Posted by Lori Ayre on September 15, 2004

The Kaiser Family Foundation just released a new report entitled "Children, The Digital Divide and Federal Policy."

Among the findings is the fact that public libraries are the third most common place where children go online after home and school. Specifially, Internet access from the library is very important for children who do not have Internet access at home. And who has Internet access at home? Well, 80% of white kids do but only 61% of African American kids do and 67% of Hispanics do.

Other interesting statistics:

? Fifteen percent of all 5- to 17-year-olds have gone online at a library, including one in four (25%) children living in poverty.

? More than one in four (29%) African-American children have gone online from a library, more than any other racial or ethnic group. Hispanic children have the next highest rate (20%), followed by Asians (17%), Whites (12%), and American Indians (11%).

? More than one in four (28%) children with disabilities have gone online from a library, compared to 17% of non-disabled children.

The report goes on to provide a thorough history of the Internet, access, the digital divide and what the federal government has been done about it. They cite three federal programs that were designed to address the digital divide including E-Rate, TOPS and CTC.

E-Rate is credited with increasing the percentage of libraries with Internet access from 26% in 1996 to 95% in 2002. We all know that this program has recently faced problems including funding issues, waste and fraud charges not to mention the controversial filtering requirement.

TOPS, Technology Opportunities Program, is a program which provides
seed money for innovative uses of advanced technology
in the public and nonprofit sectors. It was funded in 2001 for $42.5 million. Bush cut funding to $15 million in 2002 and has been trying to eliminate the program ever since. In 2003, Congress funded it for $15.5 despite Bush's attempt to kill it.

CTC, Community Technology Centers, is a program that provides technology access and training for economically disadvantaged communities. In 2002, Bush tried to eliminate the program in favor of the infamous No Child Left Behind program but Congress funded it for $32.5 million anyway (a 50% reduction from 2000). Congress funded it a meager $10 million in 2003 (over Bush objections)...another $30 million reduction from the previous year.

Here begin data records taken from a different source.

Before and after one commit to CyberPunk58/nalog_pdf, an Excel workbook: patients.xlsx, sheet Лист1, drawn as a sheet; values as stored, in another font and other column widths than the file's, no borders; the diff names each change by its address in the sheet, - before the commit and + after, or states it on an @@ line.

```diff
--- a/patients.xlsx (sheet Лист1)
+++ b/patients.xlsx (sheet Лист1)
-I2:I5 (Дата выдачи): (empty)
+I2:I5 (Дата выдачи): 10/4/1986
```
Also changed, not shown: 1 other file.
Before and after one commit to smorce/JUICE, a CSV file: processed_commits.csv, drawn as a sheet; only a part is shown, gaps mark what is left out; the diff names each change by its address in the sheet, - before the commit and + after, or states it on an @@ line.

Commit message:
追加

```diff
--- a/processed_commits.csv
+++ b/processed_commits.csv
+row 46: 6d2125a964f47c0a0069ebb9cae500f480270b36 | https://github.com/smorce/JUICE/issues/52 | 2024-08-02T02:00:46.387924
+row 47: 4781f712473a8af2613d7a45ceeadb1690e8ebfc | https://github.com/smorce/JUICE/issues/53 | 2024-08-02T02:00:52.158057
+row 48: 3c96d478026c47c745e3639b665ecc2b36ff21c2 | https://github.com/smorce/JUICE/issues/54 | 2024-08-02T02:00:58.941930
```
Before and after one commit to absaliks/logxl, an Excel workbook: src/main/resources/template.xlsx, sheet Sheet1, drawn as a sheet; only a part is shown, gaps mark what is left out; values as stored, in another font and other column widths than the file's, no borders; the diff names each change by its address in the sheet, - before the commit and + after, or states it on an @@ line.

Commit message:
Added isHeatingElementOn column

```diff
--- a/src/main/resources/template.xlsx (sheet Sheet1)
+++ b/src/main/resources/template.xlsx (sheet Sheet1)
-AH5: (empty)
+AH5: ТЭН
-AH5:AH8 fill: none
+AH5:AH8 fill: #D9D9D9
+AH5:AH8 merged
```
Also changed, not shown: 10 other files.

The report goes on to suggest ways to increase access to computers and the Internet for all children including to expand home access by including Internet access in the Universal Service Fund that now provides phone service to low-income household and to attach Internet access requirements to low-income housing projects (see Kerry Hatch bill, S.305).

They recommend expanding public access in public settings by extending E-Rate eligibility, expanding E-Rate to cover more than just the connection, make school computers available after hours, use money collected from the sale of public airwaves to invest in access and content (see Digital Dividends Act, HR 1396) and to set aside wireless frequencies for hot spots that serve low-income communities.

Like most Kaiser Family Foundation reports, it is excellent. I've just touched upon some highlights. Take a peek.